Education: Students, parents, schools, and universities are being forced to re-evaluate the definition of education (and its price tag) now that the on-campus experience has gone online. What is missing if you attend from home, and what does that mean for firms that specialize in providing off-campus residences? How much should education cost online versus in-person, and what does that mean for firms that own private student loans? What business models will best provide alternatives to a traditional four-year degree?
Shopping & Entertainment: Brick-and-mortar retailers are unlikely to recover quickly from the body blow dealt by pandemic lockdowns. Online shopping, grocery delivery, and digital services may finally overtake offline channels. What will retail P&Ls and corporate real estate balance sheets look like when it is easier (and maybe safer) to eat, shop, and watch at home?
Though it appears that the broad stock market is trying to move past the pandemic, we are not celebrating wholesale just yet. Why?
Much has changed in the world, and we are still playing out first-order effects. More consequences, both good and bad, may be on the horizon.

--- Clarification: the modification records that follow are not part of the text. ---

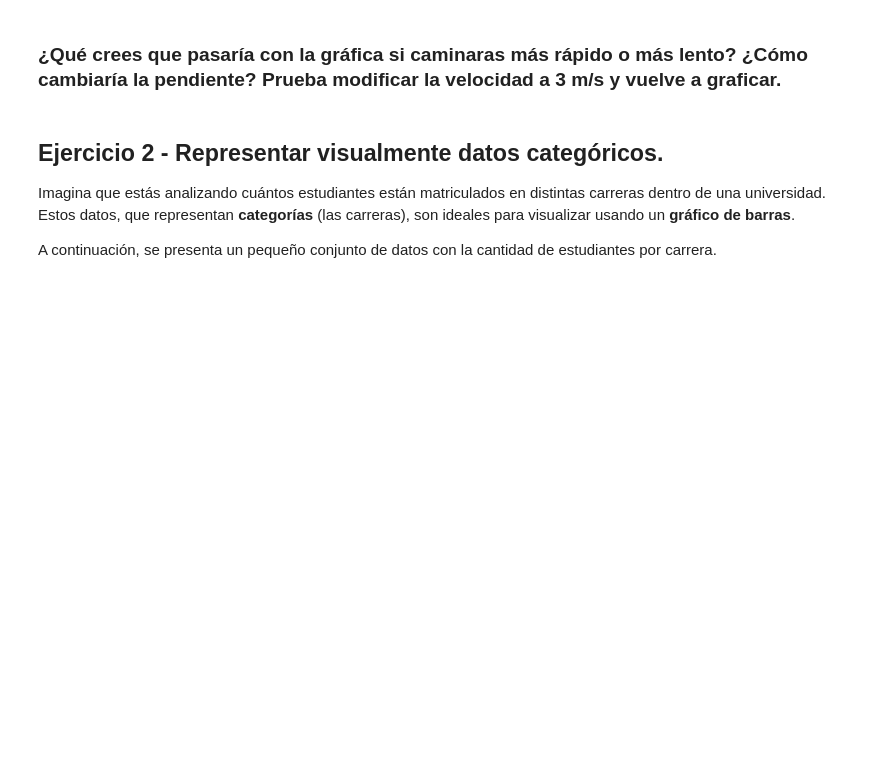
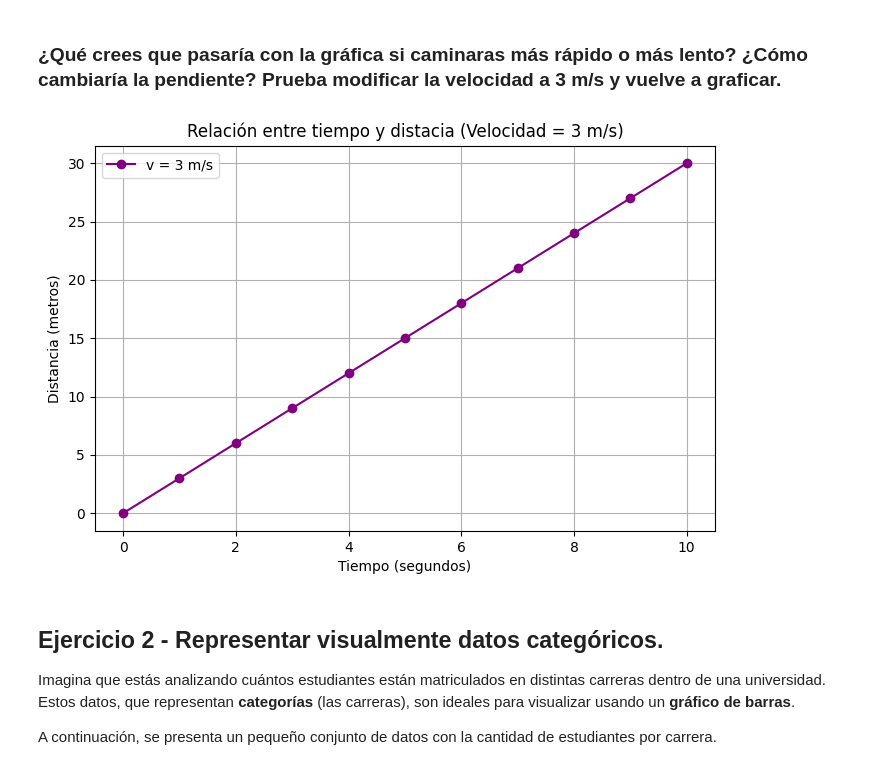
Before and after one commit to juhuertav-ux/machine-learning-prework, a Jupyter notebook: notebook/problems.es.ipynb, the cells around one changed output. Cells and saved outputs as stored; diff of their text form; code cells hidden in the pictures; blank space fills up the shorter version.

```diff
--- a/notebook/problems.es.ipynb
+++ b/notebook/problems.es.ipynb
@@ -45,11 +47,23 @@ plt.show()
 # %% [markdown]
 ### ¿Qué crees que pasaría con la gráfica si caminaras más rápido o más lento? ¿Cómo cambiaría la pendiente? Prueba modificar la velocidad a 3 m/s y vuelve a graficar.
 # %%
-x = np.arange(0, 11) # array con valores de 0 a 10
+# Variables y array definidos en el ejercicio
+x = np.arange(0, 11)
 velocity = 3
 y = velocity * x
+# Gráfico
+plt.figure(figsize=(8, 5))
+plt.plot(x, y, color='purple', marker='o', label = 'v = 3 m/s')
+# Configuración
+plt.title('Relación entre tiempo y distacia (Velocidad = 3 m/s)')
+plt.xlabel('Tiempo (segundos)')
+plt.ylabel('Distancia (metros)')
+plt.grid(True)
+plt.legend()
 
-#tu código
+plt.show()
+# %% [output]
+[figure, added]
 # %% [markdown]
 ## Ejercicio 2 - Representar visualmente datos categóricos.
 
```
Also changed, not shown: parts of 11 cells of this notebook.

“What are the second- and third-order consequences of this?” is a question big thinkers like Ray Dalio & Howard Marks (two investing legends) ask about complex scenarios.
Here is what they mean (In plain words and of course, my analogies):

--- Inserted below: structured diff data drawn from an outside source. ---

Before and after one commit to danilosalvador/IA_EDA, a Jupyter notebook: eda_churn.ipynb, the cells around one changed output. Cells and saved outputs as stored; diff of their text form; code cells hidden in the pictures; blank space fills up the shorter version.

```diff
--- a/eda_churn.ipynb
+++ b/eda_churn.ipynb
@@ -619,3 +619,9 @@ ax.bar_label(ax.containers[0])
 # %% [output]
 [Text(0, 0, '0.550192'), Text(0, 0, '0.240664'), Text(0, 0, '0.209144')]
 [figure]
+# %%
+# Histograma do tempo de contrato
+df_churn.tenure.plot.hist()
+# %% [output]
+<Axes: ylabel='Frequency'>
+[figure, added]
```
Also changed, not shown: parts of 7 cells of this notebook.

First-order thinking is fast and simple: B is the logical outcome of event A. Michael is hungry, so he is going to eat a chocolate bar, which is an example of first-order thinking.

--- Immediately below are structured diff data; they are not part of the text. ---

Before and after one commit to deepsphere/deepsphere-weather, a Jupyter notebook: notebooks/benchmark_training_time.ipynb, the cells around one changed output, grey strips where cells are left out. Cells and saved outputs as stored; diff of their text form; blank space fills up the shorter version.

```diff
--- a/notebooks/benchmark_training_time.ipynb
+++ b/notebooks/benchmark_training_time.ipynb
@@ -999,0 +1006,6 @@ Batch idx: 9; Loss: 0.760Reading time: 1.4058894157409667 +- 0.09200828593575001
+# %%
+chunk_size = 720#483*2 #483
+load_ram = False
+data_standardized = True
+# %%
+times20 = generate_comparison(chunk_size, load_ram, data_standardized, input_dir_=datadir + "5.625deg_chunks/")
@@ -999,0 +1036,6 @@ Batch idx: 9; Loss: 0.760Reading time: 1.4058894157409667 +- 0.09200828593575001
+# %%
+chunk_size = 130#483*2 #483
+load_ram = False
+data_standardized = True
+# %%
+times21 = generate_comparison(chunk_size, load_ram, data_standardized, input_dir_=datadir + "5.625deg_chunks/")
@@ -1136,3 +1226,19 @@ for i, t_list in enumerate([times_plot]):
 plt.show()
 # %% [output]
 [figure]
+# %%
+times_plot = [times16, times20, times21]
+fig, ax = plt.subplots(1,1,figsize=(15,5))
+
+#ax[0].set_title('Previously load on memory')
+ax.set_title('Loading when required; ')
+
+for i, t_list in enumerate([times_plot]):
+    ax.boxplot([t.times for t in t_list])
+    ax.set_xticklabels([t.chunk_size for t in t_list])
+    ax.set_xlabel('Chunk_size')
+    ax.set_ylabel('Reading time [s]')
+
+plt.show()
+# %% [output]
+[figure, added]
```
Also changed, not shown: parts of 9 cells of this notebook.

But then what? What happens as a consequence of B? (Does Michael gain weight from eating a lot of Milky Ways?)
And what happens as a result of that? (Does his recent weight gain cause his sugar levels to go up?) And what is the follow-on effect of that? (Does he now need daily medication, insulin injections, or a glucose monitor because of these higher sugar levels?)
Second-order thinking is about interactions and complex systems. It is slow and hard (but mastering it can put us steps ahead of the crowd).
Understanding the new world that is growing out of the pandemic requires thinking through these higher-order consequences and how it affects the companies that you own.
How can we adapt? How can we still pursue our goals (investment and lifestyle) in a changed world?
We think it through with humility and an open mind. A mind not fogged by fear.
We hone our second order thinking skills by asking: what could happen? And then what? How likely is it that I am right? What could happen if I am wrong? How do I position myself and my family?
We will do it together.
COVID-19 is going to be with us for the rest of 2020 and possibly into 2021. So as a firm, we too are adapting.
At Landsberg Bennett, it means we will hold virtual meetings, limit office visits through June and work with what makes people most comfortable over the summer. For those that want to come in, we meet in our larger conference room and maintain 6 feet of social distance. For those that have more concerns with their immune system, we work with them via video conferencing to make sure they are kept safe and informed but out of harm’s way as much as possible.
It also means big changes in all our personal lives with children & grandchildren studying online through the end of the school year and possibly into the next.
Many of your/my much-anticipated summer vacations to Europe or back up north to see family are either canceled or still pending. The key for all our mental well-being is to not think of what we have lost, but for us, is to enjoy the things we can do and keep that in the proper perspective. Seeing some of the beauty that surrounds us by taking walks, biking, or boating are great ways to do just that.
We will get through this, and we will all be better and more appreciative when we do.